Helmut turned in his tray and went to the bunkroom to change. Only a few men had civilian clothes: certain guards, the radio antenna repairman, and Helmut, the senior electrician. He put his coveralls on and began testing every circuit in the system.
The mountains were turning purple against the indigo sky as he shut the cover on the switch by the east gate. He locked the gate, pocketed the key and walked to the colonel’s room.
Surrounded by empty bottles, the wart-man sat motionless at his deck, staring at the door. Helmut gagged on the stench of urine and vomit.
“The system is ready, sir.”
“Good.” Oberdorff leaned forward, hands on the desk and pushed himself up. He crashed fact down.
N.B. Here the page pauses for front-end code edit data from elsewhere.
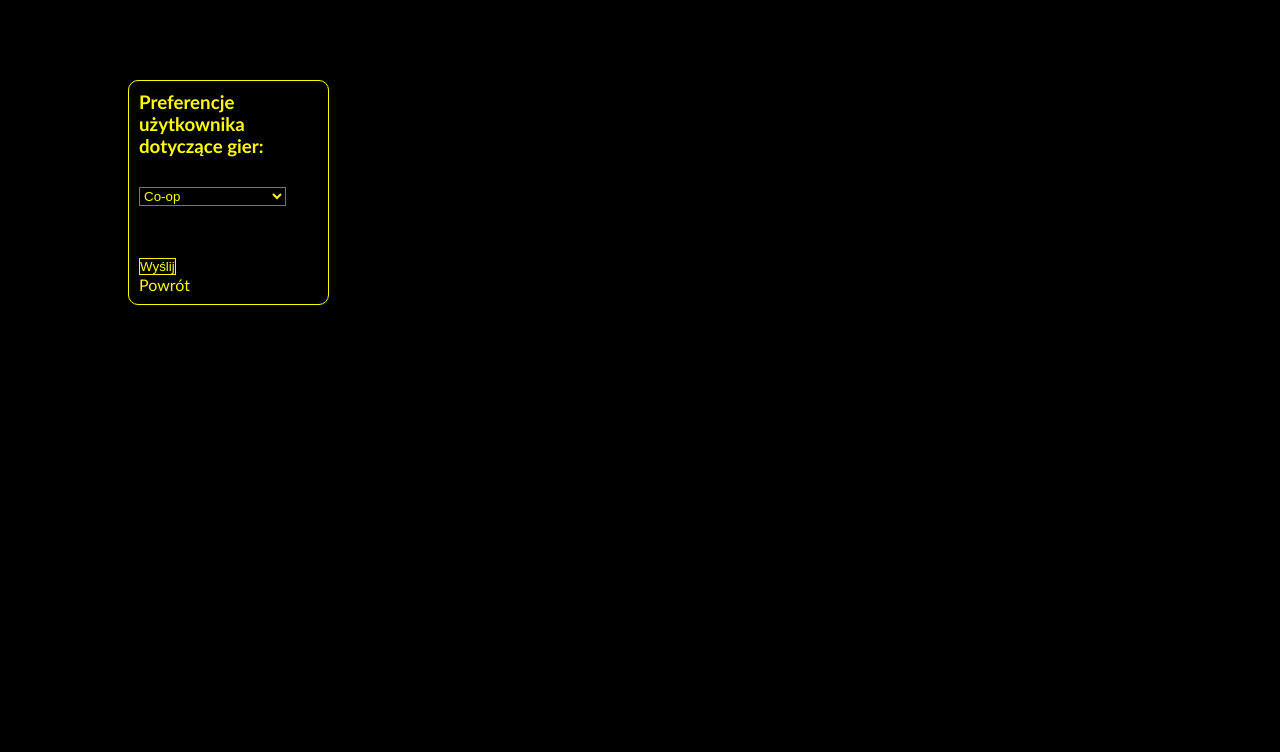
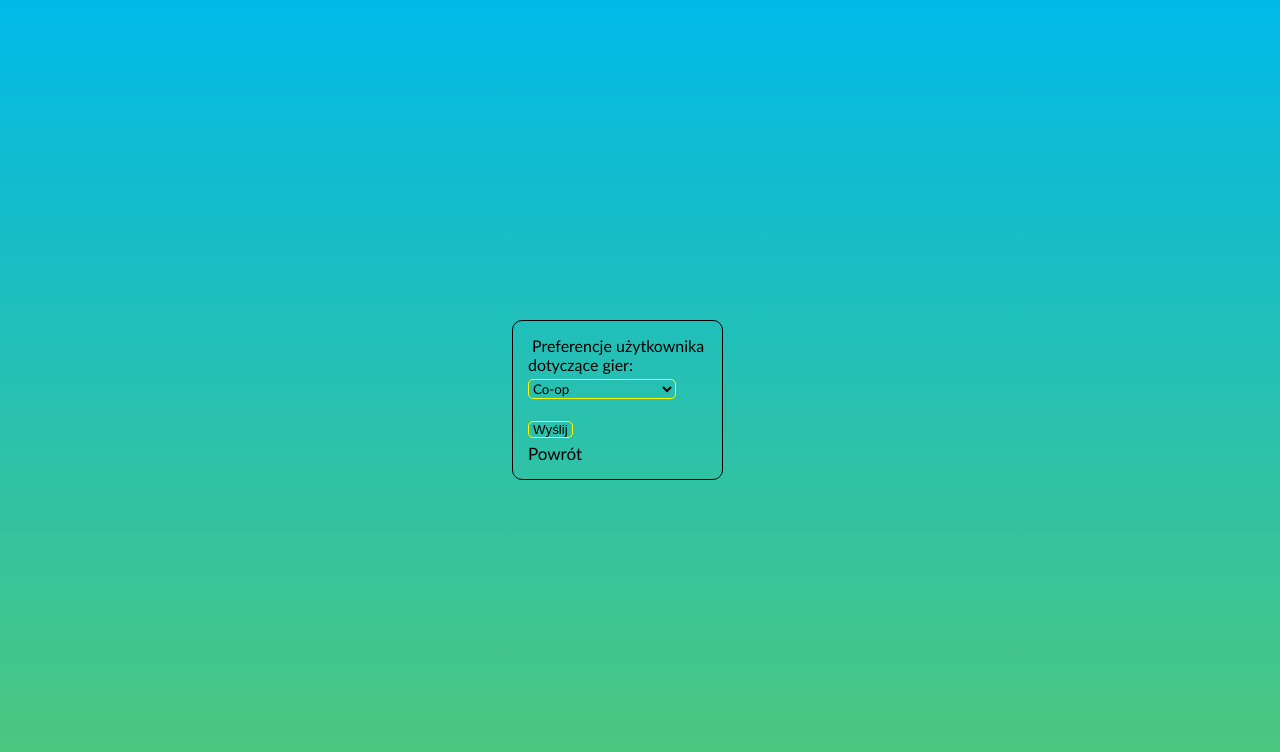
Before and after one commit to FNDnoOBRQ/RTS-games-documentation, a website: page preferencje.html in a window 1280 px wide. Drawn offline with Linux system fonts and the light colour scheme.

Commit message:
quality of life

```diff
--- a/index.js
+++ b/index.js
@@ -46,7 +46,7 @@ app.get('/wyszukaj', (req, res)=>{
         }
     }
     else{
-        res.send("<form action='/wyszukaj' method='GET'>Enter something:<br><input type='text' name='input'><br><button type='submit'>Search</button></form><br><br><br><a href='/'>Return</a>");
+        res.sendFile(path.join(__dirname, "search.html"));
     }
 })
 
--- a/preferencje.html
+++ b/preferencje.html
@@ -10,47 +10,75 @@
             margin: 0;
         }
         body{
-            background-color: black;
-            color: yellow;
+            background-image: linear-gradient(to bottom, #00B9E8, #50C878);
+            height: 100vh;
+            overflow: auto;
         }
 
         form{
             position: absolute;
             width: 14vw;
             height: fit-content;
-            top: 10%;
-            left: 10%;
+            top: 40vh;
+            left: 40vw;
 
-            border: 1px solid yellow;
+            border: 1px solid black;
             border-radius: 10px;
-            padding: 10px;
+            padding: 15px;
             font-family: 'Gill Sans', 'Gill Sans MT', Calibri, 'Trebuchet MS', sans-serif;
         }
-        form > select{
-            margin-top: 30px;
-            margin-bottom: 30px;
-            background-color: black;
-            color: yellow;
+
+        form > label{
+            margin: 4px;
         }
-        form > select > option{
-            background-color: black;
-            color: yellow;
+        form>input{
+            background-color: transparent;
+            margin-top: 5px;
+            border: 1px solid yellow;
+            border-radius: 5px;
+            font-family:'Trebuchet MS', 'Lucida Sans Unicode', 'Lucida Grande', 'Lucida Sans', Arial, sans-serif;
         }
+        form>select{
+            background-color: transparent;
+            margin-top: 5px;
+            border: 1px solid yellow;
+            border-radius: 5px;
+            font-family:'Trebuchet MS', 'Lucida Sans Unicode', 'Lucida Grande', 'Lucida Sans', Arial, sans-serif;
+        }
+
         form > button{
             position: relative;
-            background-color: black;
-            color: yellow;
+            top: 95%;
+            background-color: transparent;
+            border-radius: 5px;
             border: 1px solid yellow;
+            width: 25%;
+            height: auto;
+            margin-bottom: 5px;
+            transition: 0.4s;
         }
-        a{
+
+        form > button:hover{
+            border: 1px solid black;
+            background-color: ghostwhite;
+        }
+
+        form > a{
+            position: relative;
             text-decoration: none;
-            color: yellow;
+            font-size: 17px;
+            margin-top: 10px;
+            color: black;
+            transition: 0.4s;
+        }
+        form > a:hover{
+            text-decoration: underline;
         }
     </style>
 </head>
 <body>
     <form action="/wynikPreferencji" method="post">
-        <h3>Preferencje użytkownika dotyczące gier:</h3>
+        <label>Preferencje użytkownika dotyczące gier:</label>
         <select name="selector" id="selector">Wybierz:
         <option value="co_op">Co-op</option>
         <option value="campaign">campaign</option>
```
Also changed, not shown: search.html (added, +86 -0 lines).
Bottles shattered and papers fell.
Helmut headed for the door.
“Dreher!” Helmut turned to see the commandant erect. “We will go together.” He tore his coat off, fumbled in the closet for another and struggled into it.
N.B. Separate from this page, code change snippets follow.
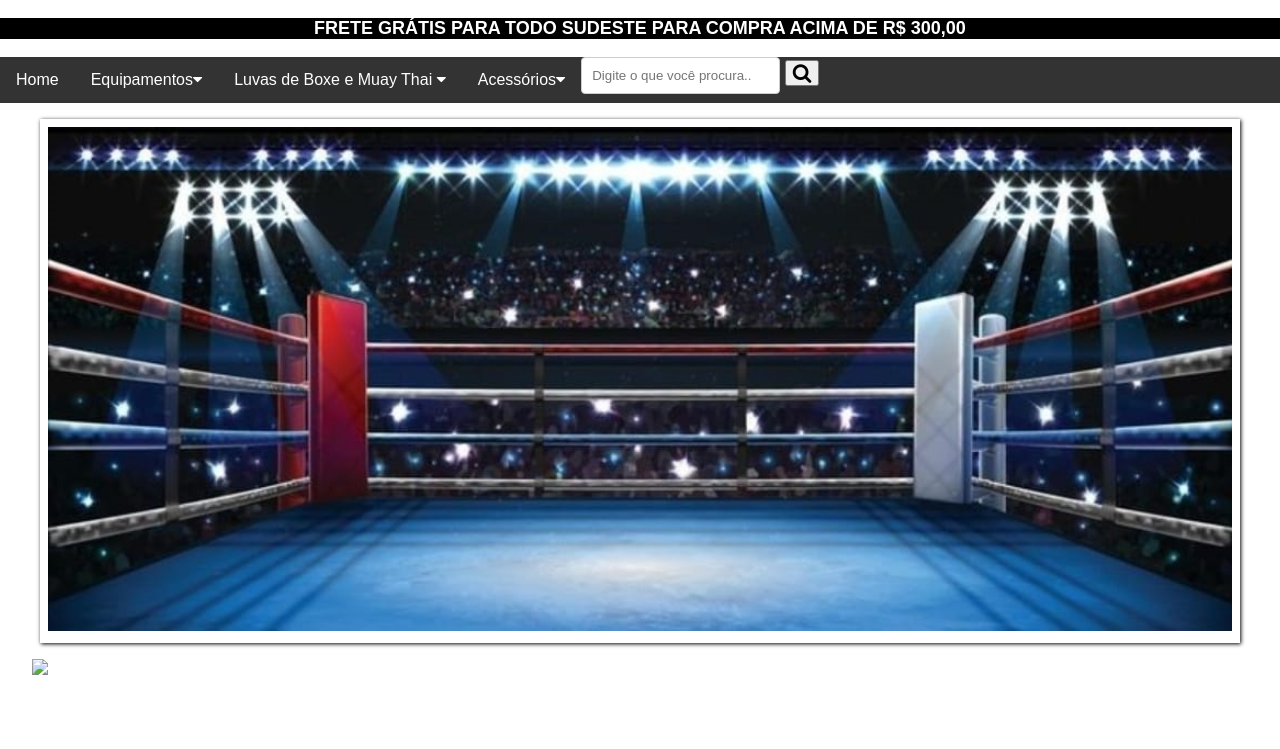
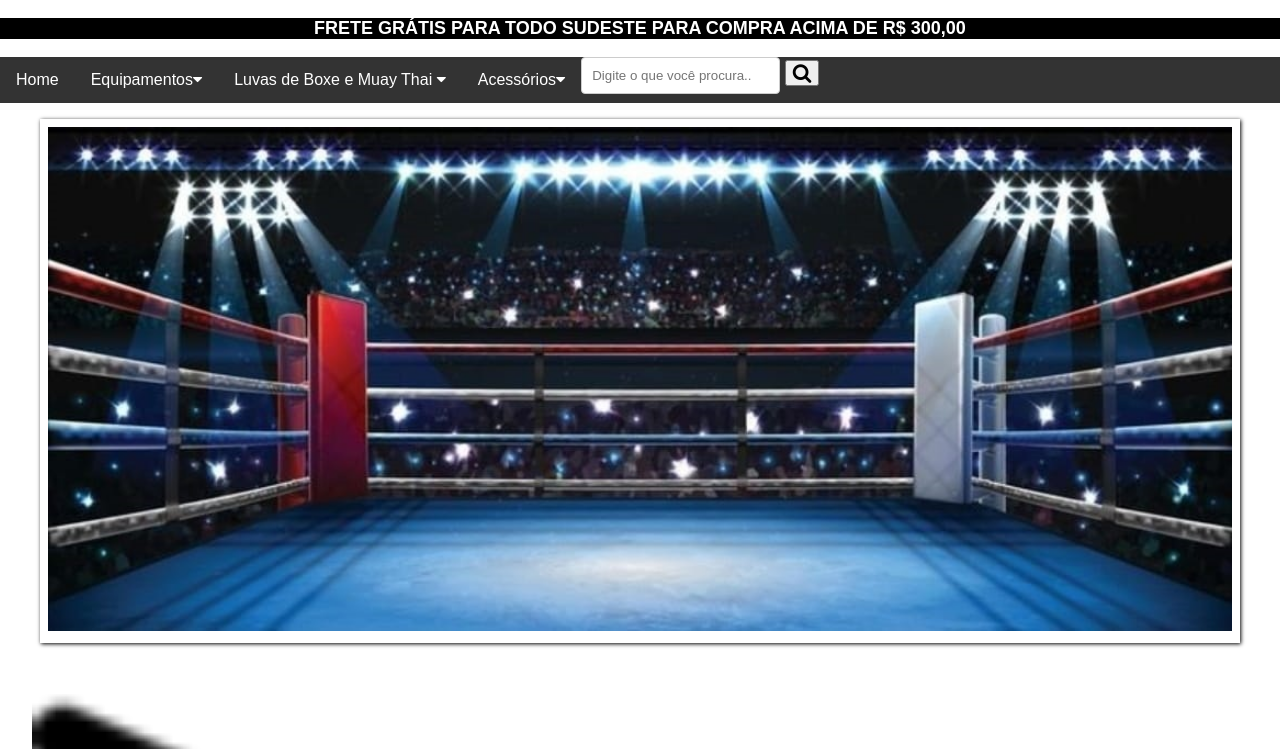
Before and after one commit to katiabeloto/fighter, a plain HTML site: page index.html in a window 1280 px wide. Shown: the top 749 px of the page. Drawn offline with Linux system fonts and the light colour scheme.

Commit message:
Update index.html

```diff
--- a/index.html
+++ b/index.html
@@ -274,7 +274,7 @@ img {
 <table style="width:100%">
 
 <a href="carrinho.html">
-<img src="imgcarrinho.jpg" alt="Carrinho">
+<img src="imagemcarrinho.png" alt="Carrinho">
 
 
 
```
“You don’t need me. I’m leaving.”
“No, you’re not.” The colonel drew his pistol from its holster. He held the edge of the desk and waved Helmut out.
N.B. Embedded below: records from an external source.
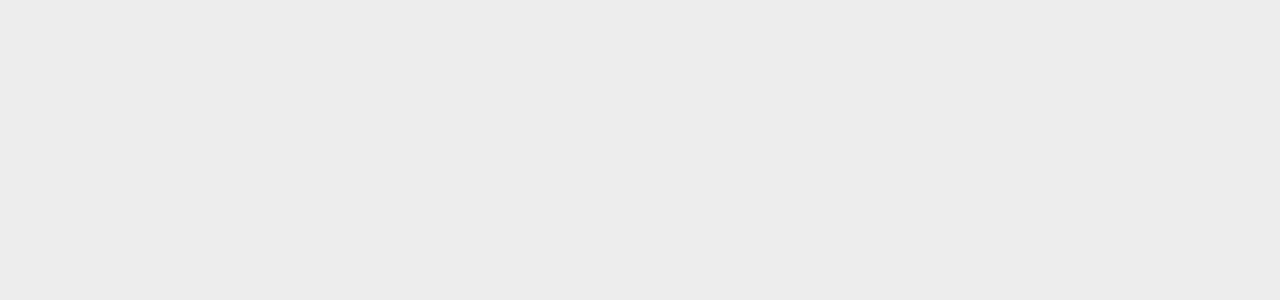
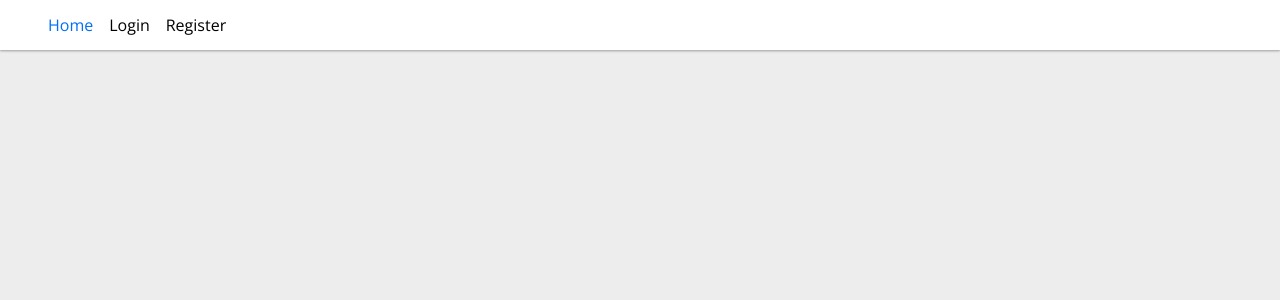
Before and after one commit to brunos3d/Vendeste, a Next.js app: page / in a window 1280 px wide. Shown: the top 300 px of the page. Built offline with nearby package versions, Linux system fonts and the light colour scheme.

Commit message:
criacao do componente Navbar, alguns ajustes para implementacao do componente

```diff
--- /dev/null
+++ b/frontend/components/Navbar/index.js
@@ -0,0 +1,29 @@
+import React from "react";
+import Link from "next/link";
+import { withRouter } from "next/router";
+
+import { Container } from "./styles";
+
+const Navbar = ({ router }) => {
+    const route = router.pathname;
+
+    return (
+        <Container>
+            <div className="ruler">
+                <div className="links">
+                    <Link href="/">
+                        <a className={`link ${route === "/" ? "active-link" : ""}`}>Home</a>
+                    </Link>
+                    <Link href="/login">
+                        <a className={`link ${route.startsWith("/login") ? "active-link" : ""}`}>Login</a>
+                    </Link>
+                    <Link href="/register">
+                        <a className={`link ${route.startsWith("/register") ? "active-link" : ""}`}>Register</a>
+                    </Link>
+                </div>
+            </div>
+        </Container>
+    );
+};
+
+export default withRouter(Navbar);
--- /dev/null
+++ b/frontend/components/Navbar/styles.js
@@ -0,0 +1,39 @@
+import styled from "styled-components";
+
+export const Container = styled.div`
+    & {
+        position: fixed;
+
+        top: 0;
+        width: 100%;
+        height: 50px;
+
+        background-color: #fff;
+        box-shadow: 0 1px 3px rgba(0, 0, 0, 0.12), 0 1px 2px rgba(0, 0, 0, 0.24);
+
+        z-index: 1;
+    }
+
+    & .ruler {
+        height: 100%;
+        max-width: 1200px;
+
+        margin: auto;
+        padding: 0 20px 0 20px;
+        display: flex;
+        flex-direction: row;
+        align-items: center;
+        justify-content: space-between;
+    }
+
+    & .links .link {
+        display: inline-block;
+        padding: 5px 8px;
+        color: inherit;
+        text-decoration: none;
+    }
+
+    & .links .active-link {
+        color: #0070f3;
+    }
+`;
--- a/frontend/styles/login.js
+++ b/frontend/styles/login.js
@@ -2,6 +2,11 @@ import styled from "styled-components";
 
 export const Container = styled.div`
     & {
+        width: 100%;
+        height: 100%;
+    }
+
+    & .flex-column-center {
         width: 100%;
         height: 100%;
 
--- a/frontend/styles/register.js
+++ b/frontend/styles/register.js
@@ -2,6 +2,11 @@ import styled from "styled-components";
 
 export const Container = styled.div`
     & {
+        width: 100%;
+        height: 100%;
+    }
+
+    & .flex-column-center {
         width: 100%;
         height: 100%;
 
--- a/pages/index.js
+++ b/pages/index.js
@@ -1,9 +1,10 @@
 import Page from "../frontend/components/Page";
+import Navbar from "../frontend/components/Navbar";
 
-const Index = ({ username, wishlist }) => {
-    return (
+const Index = ({ username, wishlist }) => (
     <>
         <Page title="Vendesto - Inicio">
+            <Navbar />
             <h1>{username}</h1>
             {wishlist &&
                 wishlist.map((item, id) => (
@@ -14,7 +15,6 @@ const Index = ({ username, wishlist }) => {
         </Page>
     </>
 );
-};
 
 Index.getInitialProps = async ({ query }) => {
     return { username: query.username, wishlist: query.wishlist };
--- a/pages/login.js
+++ b/pages/login.js
@@ -1,5 +1,6 @@
 import { Container } from "../frontend/styles/login";
 
+import Navbar from "../frontend/components/Navbar";
 import PageInfo from "../frontend/components/PageInfo";
 import LoginSignInForm from "../frontend/components/LoginSignInForm";
 
@@ -7,7 +8,10 @@ const Login = () => {
     return (
         <Container>
             <PageInfo title="Vendesto - Entrar" description="Venha fazer parte do Vendesto" />
-            <LoginSignInForm />
+            <Navbar />
+            <div className="flex-column-center">
+                <LoginSignInForm />
+            </div>
         </Container>
     );
 };
```
Also changed, not shown: pages/register.js (+9 -7 lines). Lines whose indentation alone changed are shown as unchanged.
“You don’t need that thing, colonel.”
“Don’t I? I know about your shepherd girl, Dreher. I hope she likes Americans.”
Helmut bit his tongue to prevent a gasp, then breathed slowly. How in hell do I get out of this? He tried to figure times and distances as they walked.
Oberdorff holstered the pistol, leaving the flap open. As they stepped into the command center, the watch snapped to attention.
“Where is it?”
“On your watch desk, sir.” Helmut pointed.
“Throw it.” Helmut froze. Six men inhaled sharply. “Did you think we were going to give this prize to the Americans?”
“What about the evacuation plan?”
“With the Americans in Rome and Naples, where would we go?”
“I can’t throw the switch, sir. You do it.”
“Cowards!” Oberdorff reached out and closed the switch.
Nothing happened. The commandant drew the pistol and pointed it at Helmut.
“Dreher, what’s wrong?”
“I don’t know, sir. It tested okay. My kit is in the generator room.”
Oberdorff waved the pistol at a large soldier. “Go with him. No funny business, Dreher.”
Helmut stepped out first. He slammed the heavy metal door in the face of the guard and ran, making the corner before the guard opened the door.
The massive watertight doors were closing as Helmut sprinted toward the main tunnel. He heard shots and willed his leaden feet to lengthen their stride.
Just as he twisted sideways between the doors, a pain tore through his right arm. He fell to the ground as the doors clanged shut. Over the pounding of his heart, he heard a muffled clap overhead. The main tunnel charge.
“Oh God, no!” He staggered to his feet and tried to run. The concrete pavement turned to quicksand. Air pressure popped his ears and pressed his chest.
He breathed in hard and jumped. The dark green folded over him.
He floated, seeing nothing, but hearing and feeling the roar of the flood. He felt the tunnel walls brush his hands.
He saw light, a dim greyness all around. He recognized it and shouted helpless bubbles as he slammed into the gate.
The light went out.
He opened his eyes.
The gate rose above him, black steel highways converging against brilliant clouds. He was wet. So was the rough tongue scraping his cheek.
Lupo, Carla’s sheep dog, was pushing his snout through the bars.
He lay still. Was this a dream? A dull ache grew in his buttocks and right arm. He heard the dog’s whimpering and smelled the rotten meat on his breath.
He tried to stand up, but a knifing pain made him gasp and fall back. He tried again, slowly, grabbing the bars with his left hand.
Leaning against the gate, he took in the scene around him. The tunnel was rinsed out clean. The deep part would stay flooded until the Allies pumped it out. The guard shack and the wire fence had disappeared. A spare generator crankcase pan was wedged in the bars above him, deformed by large dents.
He pulled himself to the lock and paused to catch his breath and let the pain subside. The dog ran back and forth, jumping and barking.
Enrico Crassi reached into his coveralls and grinned broadly at the happy canine. The gate key was still there, and he was going home.
© 1987, 2022, JT Hine